*** Source material ***

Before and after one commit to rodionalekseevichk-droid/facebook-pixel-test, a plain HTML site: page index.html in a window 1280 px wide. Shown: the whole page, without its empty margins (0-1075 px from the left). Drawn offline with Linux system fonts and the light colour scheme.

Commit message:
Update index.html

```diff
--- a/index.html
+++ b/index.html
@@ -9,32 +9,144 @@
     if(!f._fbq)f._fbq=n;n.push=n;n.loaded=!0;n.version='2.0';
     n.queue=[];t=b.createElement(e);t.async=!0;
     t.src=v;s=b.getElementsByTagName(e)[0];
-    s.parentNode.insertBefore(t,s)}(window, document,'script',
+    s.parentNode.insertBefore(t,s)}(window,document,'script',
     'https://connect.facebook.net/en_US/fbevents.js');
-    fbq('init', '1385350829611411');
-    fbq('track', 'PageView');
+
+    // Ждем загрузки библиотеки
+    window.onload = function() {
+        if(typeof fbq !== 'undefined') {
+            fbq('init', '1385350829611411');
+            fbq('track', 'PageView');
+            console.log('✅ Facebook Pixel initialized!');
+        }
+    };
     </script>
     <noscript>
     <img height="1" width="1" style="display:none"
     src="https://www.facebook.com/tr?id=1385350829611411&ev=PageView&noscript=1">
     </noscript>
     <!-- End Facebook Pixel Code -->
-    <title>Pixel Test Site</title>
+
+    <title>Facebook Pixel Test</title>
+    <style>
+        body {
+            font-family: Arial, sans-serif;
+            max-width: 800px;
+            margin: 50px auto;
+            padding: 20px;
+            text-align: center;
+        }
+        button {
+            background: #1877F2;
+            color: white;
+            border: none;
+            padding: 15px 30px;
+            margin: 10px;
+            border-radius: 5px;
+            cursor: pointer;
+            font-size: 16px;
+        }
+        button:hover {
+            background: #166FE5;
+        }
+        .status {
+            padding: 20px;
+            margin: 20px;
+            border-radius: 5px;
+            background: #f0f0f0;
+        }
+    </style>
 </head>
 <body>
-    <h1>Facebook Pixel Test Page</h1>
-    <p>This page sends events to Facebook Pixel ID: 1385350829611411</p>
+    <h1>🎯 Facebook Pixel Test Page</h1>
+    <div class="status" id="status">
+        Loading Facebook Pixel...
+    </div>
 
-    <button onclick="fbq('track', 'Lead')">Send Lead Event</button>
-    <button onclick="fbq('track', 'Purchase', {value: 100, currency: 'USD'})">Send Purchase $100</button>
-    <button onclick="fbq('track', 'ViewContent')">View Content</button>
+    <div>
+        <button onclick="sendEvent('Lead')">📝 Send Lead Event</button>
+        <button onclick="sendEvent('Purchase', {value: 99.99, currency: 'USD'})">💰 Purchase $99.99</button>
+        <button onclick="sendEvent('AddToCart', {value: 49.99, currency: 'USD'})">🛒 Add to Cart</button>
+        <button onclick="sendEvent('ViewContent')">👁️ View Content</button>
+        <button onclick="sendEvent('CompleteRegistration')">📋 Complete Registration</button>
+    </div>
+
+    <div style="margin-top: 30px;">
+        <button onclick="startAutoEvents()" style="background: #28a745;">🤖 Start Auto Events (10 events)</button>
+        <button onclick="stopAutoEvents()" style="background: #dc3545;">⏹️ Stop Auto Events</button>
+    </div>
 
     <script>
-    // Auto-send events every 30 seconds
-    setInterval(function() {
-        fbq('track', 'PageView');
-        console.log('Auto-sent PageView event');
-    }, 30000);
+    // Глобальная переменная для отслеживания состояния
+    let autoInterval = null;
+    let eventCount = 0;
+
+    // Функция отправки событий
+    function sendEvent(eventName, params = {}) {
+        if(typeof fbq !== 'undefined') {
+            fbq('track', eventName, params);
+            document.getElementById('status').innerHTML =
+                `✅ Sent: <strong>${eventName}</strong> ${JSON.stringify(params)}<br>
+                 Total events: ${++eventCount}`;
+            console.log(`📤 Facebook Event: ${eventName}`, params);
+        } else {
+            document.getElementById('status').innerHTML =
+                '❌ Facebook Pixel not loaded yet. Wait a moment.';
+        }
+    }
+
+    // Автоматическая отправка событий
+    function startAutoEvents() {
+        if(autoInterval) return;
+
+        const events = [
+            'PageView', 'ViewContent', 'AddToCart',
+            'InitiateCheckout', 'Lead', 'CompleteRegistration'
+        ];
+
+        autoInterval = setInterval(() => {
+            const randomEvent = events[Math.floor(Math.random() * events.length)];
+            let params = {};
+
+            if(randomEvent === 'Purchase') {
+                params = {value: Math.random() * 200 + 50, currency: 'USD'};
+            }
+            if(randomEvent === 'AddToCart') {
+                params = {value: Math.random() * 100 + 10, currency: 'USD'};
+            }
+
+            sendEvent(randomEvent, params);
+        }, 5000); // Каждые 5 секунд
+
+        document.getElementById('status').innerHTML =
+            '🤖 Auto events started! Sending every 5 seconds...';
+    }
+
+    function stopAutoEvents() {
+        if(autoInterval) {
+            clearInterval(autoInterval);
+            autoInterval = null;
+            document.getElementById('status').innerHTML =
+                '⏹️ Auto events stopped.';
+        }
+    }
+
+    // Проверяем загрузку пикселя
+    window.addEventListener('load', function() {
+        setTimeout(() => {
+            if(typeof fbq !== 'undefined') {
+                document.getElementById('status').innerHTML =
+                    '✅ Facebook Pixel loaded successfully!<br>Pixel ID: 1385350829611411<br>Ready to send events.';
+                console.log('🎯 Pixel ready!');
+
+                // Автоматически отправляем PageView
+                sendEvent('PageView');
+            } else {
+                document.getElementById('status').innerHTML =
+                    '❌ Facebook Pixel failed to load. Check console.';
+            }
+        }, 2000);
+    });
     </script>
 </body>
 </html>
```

***

**Description of the task**
Return every line of the material word for word.

**Solved exercise**
Before and after one commit to rodionalekseevichk-droid/facebook-pixel-test, a plain HTML site: page index.html in a window 1280 px wide. Shown: the whole page, without its empty margins (0-1075 px from the left). Drawn offline with Linux system fonts and the light colour scheme.

Commit message:
Update index.html

```diff
--- a/index.html
+++ b/index.html
@@ -9,32 +9,144 @@
     if(!f._fbq)f._fbq=n;n.push=n;n.loaded=!0;n.version='2.0';
     n.queue=[];t=b.createElement(e);t.async=!0;
     t.src=v;s=b.getElementsByTagName(e)[0];
-    s.parentNode.insertBefore(t,s)}(window, document,'script',
+    s.parentNode.insertBefore(t,s)}(window,document,'script',
     'https://connect.facebook.net/en_US/fbevents.js');
-    fbq('init', '1385350829611411');
-    fbq('track', 'PageView');
+
+    // Ждем загрузки библиотеки
+    window.onload = function() {
+        if(typeof fbq !== 'undefined') {
+            fbq('init', '1385350829611411');
+            fbq('track', 'PageView');
+            console.log('✅ Facebook Pixel initialized!');
+        }
+    };
     </script>
     <noscript>
     <img height="1" width="1" style="display:none"
     src="https://www.facebook.com/tr?id=1385350829611411&ev=PageView&noscript=1">
     </noscript>
     <!-- End Facebook Pixel Code -->
-    <title>Pixel Test Site</title>
+
+    <title>Facebook Pixel Test</title>
+    <style>
+        body {
+            font-family: Arial, sans-serif;
+            max-width: 800px;
+            margin: 50px auto;
+            padding: 20px;
+            text-align: center;
+        }
+        button {
+            background: #1877F2;
+            color: white;
+            border: none;
+            padding: 15px 30px;
+            margin: 10px;
+            border-radius: 5px;
+            cursor: pointer;
+            font-size: 16px;
+        }
+        button:hover {
+            background: #166FE5;
+        }
+        .status {
+            padding: 20px;
+            margin: 20px;
+            border-radius: 5px;
+            background: #f0f0f0;
+        }
+    </style>
 </head>
 <body>
-    <h1>Facebook Pixel Test Page</h1>
-    <p>This page sends events to Facebook Pixel ID: 1385350829611411</p>
+    <h1>🎯 Facebook Pixel Test Page</h1>
+    <div class="status" id="status">
+        Loading Facebook Pixel...
+    </div>
 
-    <button onclick="fbq('track', 'Lead')">Send Lead Event</button>
-    <button onclick="fbq('track', 'Purchase', {value: 100, currency: 'USD'})">Send Purchase $100</button>
-    <button onclick="fbq('track', 'ViewContent')">View Content</button>
+    <div>
+        <button onclick="sendEvent('Lead')">📝 Send Lead Event</button>
+        <button onclick="sendEvent('Purchase', {value: 99.99, currency: 'USD'})">💰 Purchase $99.99</button>
+        <button onclick="sendEvent('AddToCart', {value: 49.99, currency: 'USD'})">🛒 Add to Cart</button>
+        <button onclick="sendEvent('ViewContent')">👁️ View Content</button>
+        <button onclick="sendEvent('CompleteRegistration')">📋 Complete Registration</button>
+    </div>
+
+    <div style="margin-top: 30px;">
+        <button onclick="startAutoEvents()" style="background: #28a745;">🤖 Start Auto Events (10 events)</button>
+        <button onclick="stopAutoEvents()" style="background: #dc3545;">⏹️ Stop Auto Events</button>
+    </div>
 
     <script>
-    // Auto-send events every 30 seconds
-    setInterval(function() {
-        fbq('track', 'PageView');
-        console.log('Auto-sent PageView event');
-    }, 30000);
+    // Глобальная переменная для отслеживания состояния
+    let autoInterval = null;
+    let eventCount = 0;
+
+    // Функция отправки событий
+    function sendEvent(eventName, params = {}) {
+        if(typeof fbq !== 'undefined') {
+            fbq('track', eventName, params);
+            document.getElementById('status').innerHTML =
+                `✅ Sent: <strong>${eventName}</strong> ${JSON.stringify(params)}<br>
+                 Total events: ${++eventCount}`;
+            console.log(`📤 Facebook Event: ${eventName}`, params);
+        } else {
+            document.getElementById('status').innerHTML =
+                '❌ Facebook Pixel not loaded yet. Wait a moment.';
+        }
+    }
+
+    // Автоматическая отправка событий
+    function startAutoEvents() {
+        if(autoInterval) return;
+
+        const events = [
+            'PageView', 'ViewContent', 'AddToCart',
+            'InitiateCheckout', 'Lead', 'CompleteRegistration'
+        ];
+
+        autoInterval = setInterval(() => {
+            const randomEvent = events[Math.floor(Math.random() * events.length)];
+            let params = {};
+
+            if(randomEvent === 'Purchase') {
+                params = {value: Math.random() * 200 + 50, currency: 'USD'};
+            }
+            if(randomEvent === 'AddToCart') {
+                params = {value: Math.random() * 100 + 10, currency: 'USD'};
+            }
+
+            sendEvent(randomEvent, params);
+        }, 5000); // Каждые 5 секунд
+
+        document.getElementById('status').innerHTML =
+            '🤖 Auto events started! Sending every 5 seconds...';
+    }
+
+    function stopAutoEvents() {
+        if(autoInterval) {
+            clearInterval(autoInterval);
+            autoInterval = null;
+            document.getElementById('status').innerHTML =
+                '⏹️ Auto events stopped.';
+        }
+    }
+
+    // Проверяем загрузку пикселя
+    window.addEventListener('load', function() {
+        setTimeout(() => {
+            if(typeof fbq !== 'undefined') {
+                document.getElementById('status').innerHTML =
+                    '✅ Facebook Pixel loaded successfully!<br>Pixel ID: 1385350829611411<br>Ready to send events.';
+                console.log('🎯 Pixel ready!');
+
+                // Автоматически отправляем PageView
+                sendEvent('PageView');
+            } else {
+                document.getElementById('status').innerHTML =
+                    '❌ Facebook Pixel failed to load. Check console.';
+            }
+        }, 2000);
+    });
     </script>
 </body>
 </html>
```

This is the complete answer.